** Opening DATA SHOWN block **

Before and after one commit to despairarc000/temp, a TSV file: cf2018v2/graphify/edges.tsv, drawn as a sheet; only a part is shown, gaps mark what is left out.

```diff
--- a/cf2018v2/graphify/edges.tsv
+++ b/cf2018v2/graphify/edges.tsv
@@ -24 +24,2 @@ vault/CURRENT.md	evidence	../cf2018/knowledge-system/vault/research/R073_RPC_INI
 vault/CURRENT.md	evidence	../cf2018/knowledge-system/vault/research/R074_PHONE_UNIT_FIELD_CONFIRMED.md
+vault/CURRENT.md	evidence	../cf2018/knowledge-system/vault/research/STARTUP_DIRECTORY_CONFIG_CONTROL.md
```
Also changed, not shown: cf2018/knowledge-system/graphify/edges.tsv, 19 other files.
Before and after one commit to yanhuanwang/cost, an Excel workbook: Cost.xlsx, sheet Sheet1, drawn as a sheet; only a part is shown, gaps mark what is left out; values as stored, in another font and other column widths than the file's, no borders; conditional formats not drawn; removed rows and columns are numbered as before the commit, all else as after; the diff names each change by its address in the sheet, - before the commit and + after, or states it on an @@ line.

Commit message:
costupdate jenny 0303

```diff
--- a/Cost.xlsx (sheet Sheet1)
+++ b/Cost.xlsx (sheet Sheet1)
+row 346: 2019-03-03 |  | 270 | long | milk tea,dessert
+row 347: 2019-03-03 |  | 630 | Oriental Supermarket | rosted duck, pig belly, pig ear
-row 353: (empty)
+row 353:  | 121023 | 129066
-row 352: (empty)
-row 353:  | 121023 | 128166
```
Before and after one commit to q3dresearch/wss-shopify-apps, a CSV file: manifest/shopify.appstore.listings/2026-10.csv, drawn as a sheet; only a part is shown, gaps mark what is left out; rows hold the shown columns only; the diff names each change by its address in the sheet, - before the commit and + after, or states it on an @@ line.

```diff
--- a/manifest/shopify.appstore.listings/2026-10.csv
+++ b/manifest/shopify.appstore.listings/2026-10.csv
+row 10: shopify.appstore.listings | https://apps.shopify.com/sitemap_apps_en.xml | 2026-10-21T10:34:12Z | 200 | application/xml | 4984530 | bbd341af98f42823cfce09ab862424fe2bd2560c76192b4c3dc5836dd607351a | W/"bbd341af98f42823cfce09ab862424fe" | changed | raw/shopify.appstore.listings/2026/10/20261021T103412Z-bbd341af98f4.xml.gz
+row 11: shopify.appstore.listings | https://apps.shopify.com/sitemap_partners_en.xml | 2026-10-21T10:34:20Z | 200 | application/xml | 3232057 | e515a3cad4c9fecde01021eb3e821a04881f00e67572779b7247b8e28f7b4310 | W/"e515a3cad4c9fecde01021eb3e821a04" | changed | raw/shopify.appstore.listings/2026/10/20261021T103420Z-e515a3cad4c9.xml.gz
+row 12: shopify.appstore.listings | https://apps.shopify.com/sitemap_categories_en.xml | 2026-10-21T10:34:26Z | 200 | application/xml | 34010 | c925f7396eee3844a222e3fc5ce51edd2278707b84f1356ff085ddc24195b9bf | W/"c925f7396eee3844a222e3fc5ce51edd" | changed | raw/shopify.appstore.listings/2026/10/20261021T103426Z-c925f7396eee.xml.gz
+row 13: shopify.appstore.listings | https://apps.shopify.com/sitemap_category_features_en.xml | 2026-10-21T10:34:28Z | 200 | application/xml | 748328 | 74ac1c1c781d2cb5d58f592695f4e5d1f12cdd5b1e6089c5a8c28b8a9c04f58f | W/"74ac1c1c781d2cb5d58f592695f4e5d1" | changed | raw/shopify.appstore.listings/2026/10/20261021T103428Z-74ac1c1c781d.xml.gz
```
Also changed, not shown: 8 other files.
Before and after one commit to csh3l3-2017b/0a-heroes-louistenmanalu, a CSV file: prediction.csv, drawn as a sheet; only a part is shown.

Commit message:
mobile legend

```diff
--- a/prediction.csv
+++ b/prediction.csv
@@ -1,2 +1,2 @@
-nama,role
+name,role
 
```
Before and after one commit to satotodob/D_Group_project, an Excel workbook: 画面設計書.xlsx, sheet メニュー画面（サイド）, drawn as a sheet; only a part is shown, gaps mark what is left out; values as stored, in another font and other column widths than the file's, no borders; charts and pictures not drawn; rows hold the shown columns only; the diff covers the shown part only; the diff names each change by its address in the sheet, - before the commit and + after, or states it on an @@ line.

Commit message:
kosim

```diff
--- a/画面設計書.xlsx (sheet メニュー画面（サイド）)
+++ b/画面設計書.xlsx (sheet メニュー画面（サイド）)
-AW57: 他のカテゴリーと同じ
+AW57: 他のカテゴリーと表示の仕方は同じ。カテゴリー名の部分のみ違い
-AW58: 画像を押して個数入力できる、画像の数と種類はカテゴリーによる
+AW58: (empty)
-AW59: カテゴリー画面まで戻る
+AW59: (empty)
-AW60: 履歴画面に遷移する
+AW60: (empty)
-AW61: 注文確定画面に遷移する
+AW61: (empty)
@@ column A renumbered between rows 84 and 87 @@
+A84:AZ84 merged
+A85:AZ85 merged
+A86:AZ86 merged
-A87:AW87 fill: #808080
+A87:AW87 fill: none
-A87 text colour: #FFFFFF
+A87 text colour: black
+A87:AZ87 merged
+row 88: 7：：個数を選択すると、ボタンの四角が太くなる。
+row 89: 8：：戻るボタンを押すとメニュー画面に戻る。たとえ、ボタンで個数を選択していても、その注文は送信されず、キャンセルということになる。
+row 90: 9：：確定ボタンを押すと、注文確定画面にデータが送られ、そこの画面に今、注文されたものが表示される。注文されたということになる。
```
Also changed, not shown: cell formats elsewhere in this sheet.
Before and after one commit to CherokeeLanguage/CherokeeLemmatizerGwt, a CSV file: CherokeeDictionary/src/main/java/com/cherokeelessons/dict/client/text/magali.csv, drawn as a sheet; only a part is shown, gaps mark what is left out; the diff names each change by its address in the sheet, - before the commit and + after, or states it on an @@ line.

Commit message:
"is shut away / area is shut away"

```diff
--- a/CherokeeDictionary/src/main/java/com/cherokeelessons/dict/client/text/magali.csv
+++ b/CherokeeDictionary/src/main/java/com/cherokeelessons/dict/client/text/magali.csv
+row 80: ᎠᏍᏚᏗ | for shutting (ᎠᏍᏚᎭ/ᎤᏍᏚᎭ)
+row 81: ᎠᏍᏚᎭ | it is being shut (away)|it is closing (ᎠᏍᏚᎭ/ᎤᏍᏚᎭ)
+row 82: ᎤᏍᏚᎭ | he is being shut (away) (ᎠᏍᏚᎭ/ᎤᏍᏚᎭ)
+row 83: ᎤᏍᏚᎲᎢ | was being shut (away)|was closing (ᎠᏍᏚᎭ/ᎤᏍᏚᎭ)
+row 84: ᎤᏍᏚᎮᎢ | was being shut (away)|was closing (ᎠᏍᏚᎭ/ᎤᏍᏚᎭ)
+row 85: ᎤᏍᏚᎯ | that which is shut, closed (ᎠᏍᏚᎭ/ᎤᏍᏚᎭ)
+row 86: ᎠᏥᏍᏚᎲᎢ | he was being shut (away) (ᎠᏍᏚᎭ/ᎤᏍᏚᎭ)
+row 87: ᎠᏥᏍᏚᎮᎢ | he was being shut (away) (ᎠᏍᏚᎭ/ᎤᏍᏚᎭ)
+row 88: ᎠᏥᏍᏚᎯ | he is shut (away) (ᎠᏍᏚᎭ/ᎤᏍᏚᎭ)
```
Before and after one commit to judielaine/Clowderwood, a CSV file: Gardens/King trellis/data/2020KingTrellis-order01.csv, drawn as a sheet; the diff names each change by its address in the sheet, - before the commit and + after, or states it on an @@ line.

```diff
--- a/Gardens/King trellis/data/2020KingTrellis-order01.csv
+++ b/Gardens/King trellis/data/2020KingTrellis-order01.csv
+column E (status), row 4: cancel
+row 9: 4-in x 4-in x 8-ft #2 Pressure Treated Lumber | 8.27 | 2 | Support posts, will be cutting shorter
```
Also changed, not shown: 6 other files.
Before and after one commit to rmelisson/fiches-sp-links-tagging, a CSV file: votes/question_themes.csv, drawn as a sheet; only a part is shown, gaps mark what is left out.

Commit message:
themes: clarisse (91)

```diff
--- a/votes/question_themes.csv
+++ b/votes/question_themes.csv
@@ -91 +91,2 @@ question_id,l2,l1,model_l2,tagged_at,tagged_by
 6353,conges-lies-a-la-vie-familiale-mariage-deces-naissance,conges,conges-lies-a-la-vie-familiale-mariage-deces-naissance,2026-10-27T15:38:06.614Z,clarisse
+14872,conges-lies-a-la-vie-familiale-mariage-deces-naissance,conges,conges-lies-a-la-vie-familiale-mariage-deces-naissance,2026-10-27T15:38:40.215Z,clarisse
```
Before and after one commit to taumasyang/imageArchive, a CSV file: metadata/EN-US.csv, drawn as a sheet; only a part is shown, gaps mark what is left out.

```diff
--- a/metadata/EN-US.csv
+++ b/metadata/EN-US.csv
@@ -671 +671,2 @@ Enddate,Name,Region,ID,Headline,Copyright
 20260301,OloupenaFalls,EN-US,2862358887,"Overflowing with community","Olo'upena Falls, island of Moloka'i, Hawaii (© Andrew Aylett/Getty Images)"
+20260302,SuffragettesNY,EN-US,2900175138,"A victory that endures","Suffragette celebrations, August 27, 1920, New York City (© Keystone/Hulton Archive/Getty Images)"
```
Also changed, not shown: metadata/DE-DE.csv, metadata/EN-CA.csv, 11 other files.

** Closing DATA SHOWN block **

--- EXERCISE ---
All lines in the records with the string "main" should be copied out.

--- OUTPUT BELOW ---
Before and after one commit to CherokeeLanguage/CherokeeLemmatizerGwt, a CSV file: CherokeeDictionary/src/main/java/com/cherokeelessons/dict/client/text/magali.csv, drawn as a sheet; only a part is shown, gaps mark what is left out; the diff names each change by its address in the sheet, - before the commit and + after, or states it on an @@ line.
--- a/CherokeeDictionary/src/main/java/com/cherokeelessons/dict/client/text/magali.csv
+++ b/CherokeeDictionary/src/main/java/com/cherokeelessons/dict/client/text/magali.csv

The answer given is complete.